For more than three decades, Best Lawyers® has become regarded as the definitive guide to legal professionalism and excellence around the globe. Best Lawyers® is based on an exhaustive peer-review survey. More than 52,000 leading attorneys cast 5.5 million votes on the legal abilities of other lawyers in more than 130 practice areas.
In light of the Douglas DC-3 airplane crash in Burnet County on July 22, KXAN and FOX 7 turned to Michael Slack, licensed pilot and owner of a WWII aircraft, to discuss the possible crash factors of the “Bluebonnet Belle” that veered off the runway, crashed and caught fire with 13 people on board. No passengers were killed, but they suffered injuries as a result.
According to Slack, the video footage of the aircraft on its takeoff run indicated that the tail never came up, and that the aircraft did not achieve flying speed, even a considerable distance down the runway. He adds that this plane is considered a tail dragger and the pilot needs to hit a certain speed to take off. These issues coupled with the hot weather may have contributed to the crash.
“On a winter day, you can get nice performance out of your aircraft. On a hot summer day, high temperatures and the high elevation, Burnet is 1,200 feet above sea level, you can get impaired performances,” said Slack.
Watch the KXAN interview.
Watch the FOX 7 interview.
In light of the recent $90 million verdict against trucking company, Werner Enterprises, it’s time we ask: Are trucking companies doing enough to train their drivers and keep the roads safe? In John Jose’s Law360 article he addresses the massive issue of trucking companies allowing student drivers to take the wheel of commercial trucks with insufficient training.
In the lawsuit against Werner Enterprises, a student driver was alone and behind the wheel of an 18-wheeler during black ice conditions, when the driver skidded into oncoming traffic and crashed into a car, killing one child and seriously injuring several other passengers.
Jose points out that this is not the only instance a trucking company has allowed a student driver to take the wheel with insufficient training, however, companies are getting away with it under the guise of the “team driving” method.

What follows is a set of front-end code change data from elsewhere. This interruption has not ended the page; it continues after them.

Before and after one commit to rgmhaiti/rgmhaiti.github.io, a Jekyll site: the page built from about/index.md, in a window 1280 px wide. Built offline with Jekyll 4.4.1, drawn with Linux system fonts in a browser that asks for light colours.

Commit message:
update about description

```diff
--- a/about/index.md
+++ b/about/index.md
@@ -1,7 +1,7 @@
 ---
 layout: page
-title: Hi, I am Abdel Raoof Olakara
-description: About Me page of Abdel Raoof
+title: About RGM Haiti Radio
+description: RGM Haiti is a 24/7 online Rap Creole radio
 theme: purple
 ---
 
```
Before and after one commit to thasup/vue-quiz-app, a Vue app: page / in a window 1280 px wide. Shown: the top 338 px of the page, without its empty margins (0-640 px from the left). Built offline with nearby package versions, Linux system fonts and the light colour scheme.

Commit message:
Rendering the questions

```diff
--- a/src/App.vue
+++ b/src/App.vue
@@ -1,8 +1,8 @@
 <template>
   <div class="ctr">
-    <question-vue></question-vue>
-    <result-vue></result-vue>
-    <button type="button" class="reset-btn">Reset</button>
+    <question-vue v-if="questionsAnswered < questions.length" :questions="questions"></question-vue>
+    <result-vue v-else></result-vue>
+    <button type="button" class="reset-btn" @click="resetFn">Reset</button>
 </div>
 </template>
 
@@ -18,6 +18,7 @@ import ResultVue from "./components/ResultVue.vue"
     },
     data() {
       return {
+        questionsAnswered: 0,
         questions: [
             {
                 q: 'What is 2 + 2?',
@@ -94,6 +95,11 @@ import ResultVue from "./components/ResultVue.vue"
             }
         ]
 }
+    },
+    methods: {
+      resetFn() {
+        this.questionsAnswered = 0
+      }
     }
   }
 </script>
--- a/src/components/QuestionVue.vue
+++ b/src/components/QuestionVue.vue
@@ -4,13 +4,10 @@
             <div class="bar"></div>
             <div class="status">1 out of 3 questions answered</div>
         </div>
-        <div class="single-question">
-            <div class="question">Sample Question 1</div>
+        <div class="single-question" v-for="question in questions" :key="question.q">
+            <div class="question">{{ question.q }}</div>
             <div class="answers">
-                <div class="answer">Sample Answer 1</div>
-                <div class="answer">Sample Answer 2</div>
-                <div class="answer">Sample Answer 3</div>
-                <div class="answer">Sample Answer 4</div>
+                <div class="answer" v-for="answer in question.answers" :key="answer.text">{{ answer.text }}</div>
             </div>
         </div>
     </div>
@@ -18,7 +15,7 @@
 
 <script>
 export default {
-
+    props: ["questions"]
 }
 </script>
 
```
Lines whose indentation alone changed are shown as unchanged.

According to Jose, there is a severe shortage of qualified drivers due to poor working conditions and extremely long hours, but the demand for over-the-road deliveries is on the rise. As a result, companies are pushing student drivers out onto the road without the required amount of training hours logged in order to meet their tight deadlines.
Jose adds that this practice needs to be brought to the public’s attention, and regulations need to be put in place to stop this dangerous practice, or there will be many more lawsuits like Werner in the future.
Read full article. (Subscription required)
The National Transportation Safety Board is investigating the recent medical helicopter crash that killed three crew members in Wisconsin. Although the cause of the crash is yet unknown, this and other accidents raise the question of how safe helicopter ambulances are. In the Associated Press article “Safety of Medical Helicopters Draws Scrutiny After Crash,” Dallas Managing Partner Ladd Sanger discussed what factors can result in a crash and why helicopter ambulances aren’t always the answer in a medical emergency.
One factor that can cause accidents is weather. Bad weather means that hospitals need to make several calls in search of a pilot willing to fly. Sanger noted that this results in pressure on providers and pilots to fly, because they want to be known as the go-to person and not the one that says ‘no.’
Although helicopters can be good alternatives for people that are seriously injured or very sick in remote areas to get to the hospital, Sanger explained that the vast majority of helicopter transports are not medically necessary. He said, “You would get to the hospital faster and way cheaper if you used a ground ambulance.”
Read full article.
Although the safety record of commercial airlines has made flyers feel more secure, that reputation unfortunately doesn’t carry over to charter flights. In the Bottom Line Personal article “How to…Make Sure a Charter Airline is Safe,” Partner Ladd Sanger provides insight on how to assess whether a US-based charter flight is safe, especially in light of high accident rates and minimal government oversight.
“One way to reduce your risk on charter flights: Fly only in a twin-engine plane that has two pilots,” said Sanger. He explained that these planes with multi-pilots can typically land safely even if a problem occurs with the engine or pilot. Sanger also recommends opting for a twin-engine jet when possible, as charter-jet pilots are subjected to more rigorous training requirements.
According to Sanger other safety protocols include asking to see the operator’s Part 135 certificate, the operator’s facilities and a copy of their insurance declaration. He also recommended searching for any other certifications on Aviation Research Group or Wyvern’s websites.
Read full article.